sporting and charitable events that provide entertainment and training for a wide variety of residents and visitors. Mexia was an oil boom town in the 1920’s. >> More about Mexia
Kosse was another oil boom town and that history is evidenced by the number of large historical homes in town and throughout the area. Historical preservation is a community wide effort and local organizations conduct a large number of entertaining and interesting events. >> More about Kosse
Thornton – The Mary Helen Nance Community Center, built in 2017, is home to many local civic events and provides a venue for other functions. Cross Creek Meadows Equine Therapy Center is near Thornton. >> More about Thornton
Tehuacana has a colorful history. Located on the original site of a Tawakoni Indian village, it is on the highest point between Dallas and Houston. Trinity University was founded there in 1869 and an opportunity for a railroad was first turned down because the noise might disturb students. After Trinity University was moved, the facilities were used by Westminster College. Tehuacana was one of three towns considered for the state capitol of Texas. >> More about Tehuacana
Coolidge lost its railroad, but maintains a museum in the original railroad depot. >> More about Coolidge
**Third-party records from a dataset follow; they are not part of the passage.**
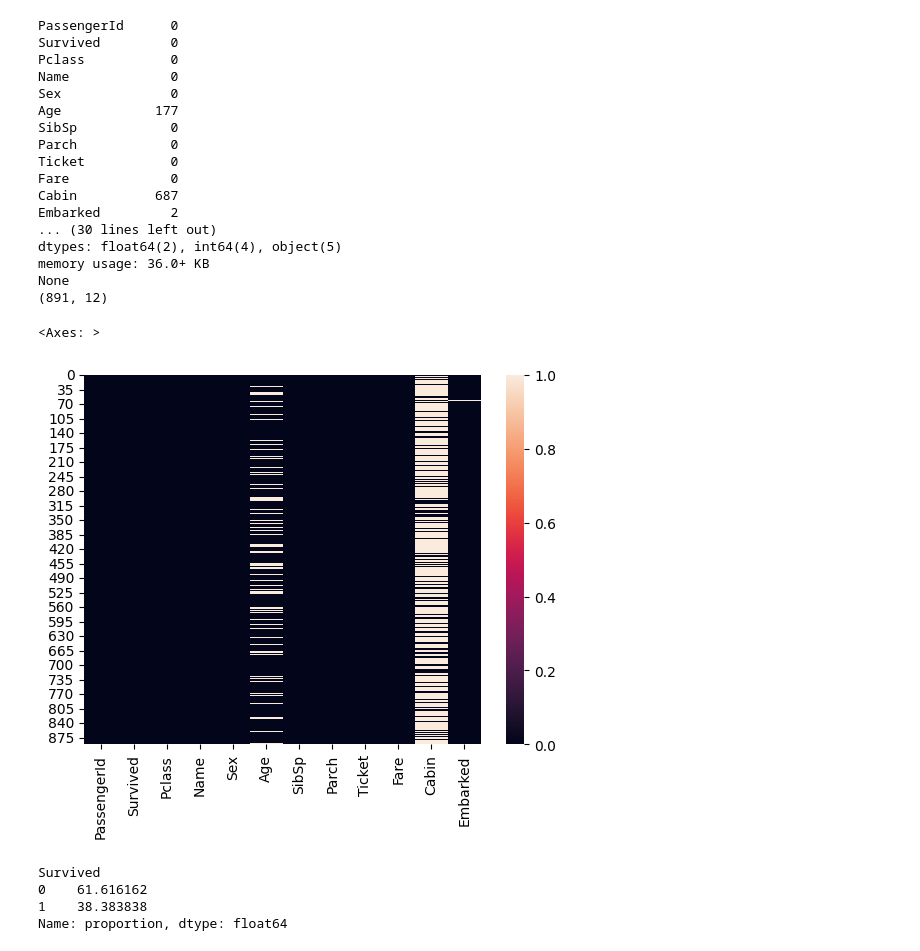
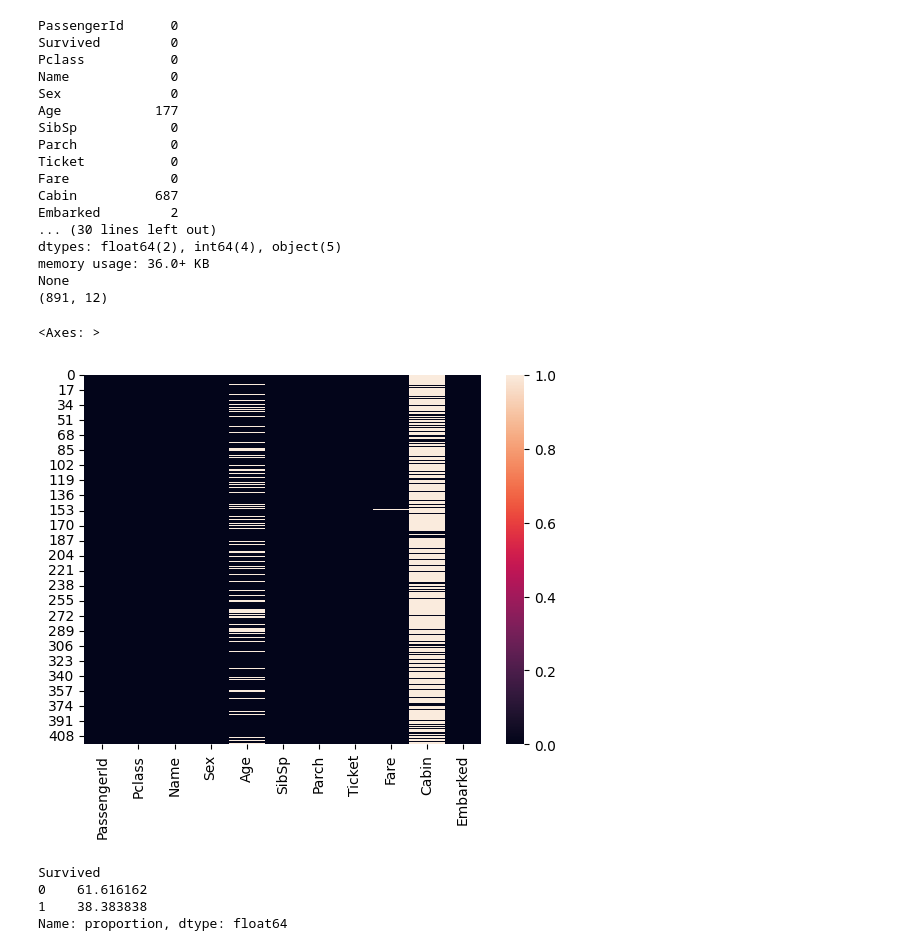
Before and after one commit to BOUTAMGHARINE/kaggle-titanic, a Jupyter notebook: notebook/ main.ipynb, the cells around one changed output. Cells and saved outputs as stored; diff of their text form; code cells hidden in the pictures.

```diff
--- a/notebook/ main.ipynb
+++ b/notebook/ main.ipynb
@@ -15,35 +15,35 @@ from sklearn.svm import SVC
 
 
 train = pd.read_csv("../data/train.csv")
 test = pd.read_csv("../data/test.csv")
 
 print(train.isnull().sum())
 print("-----------------------------------")
 print(test.isnull().sum())
 print(test.info())
 print(train.shape)
 test.shape
-sns.heatmap(train.isnull())
+sns.heatmap(test.isnull())
 # %% [output]
 PassengerId      0
 Survived         0
 Pclass           0
 Name             0
 Sex              0
 Age            177
 SibSp            0
 Parch            0
 Ticket           0
 Fare             0
 Cabin          687
 Embarked         2
 ... (30 lines left out)
 dtypes: float64(2), int64(4), object(5)
 memory usage: 36.0+ KB
 None
 (891, 12)
 <Axes: >
-[figure, old version]
+[figure, new version]
 # %%
 train["Survived"].value_counts(normalize=True) * 100
 # %% [output]
```
Also changed, not shown: parts of 25 cells of this notebook, 3 other files.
Prairie Hill was a farming community due to the rich black loam and is surrounded by large ranches today. The flat prairie was ideal for a training landing strip during World War II and, later, a competitive drag strip. >> More about Prairie Hill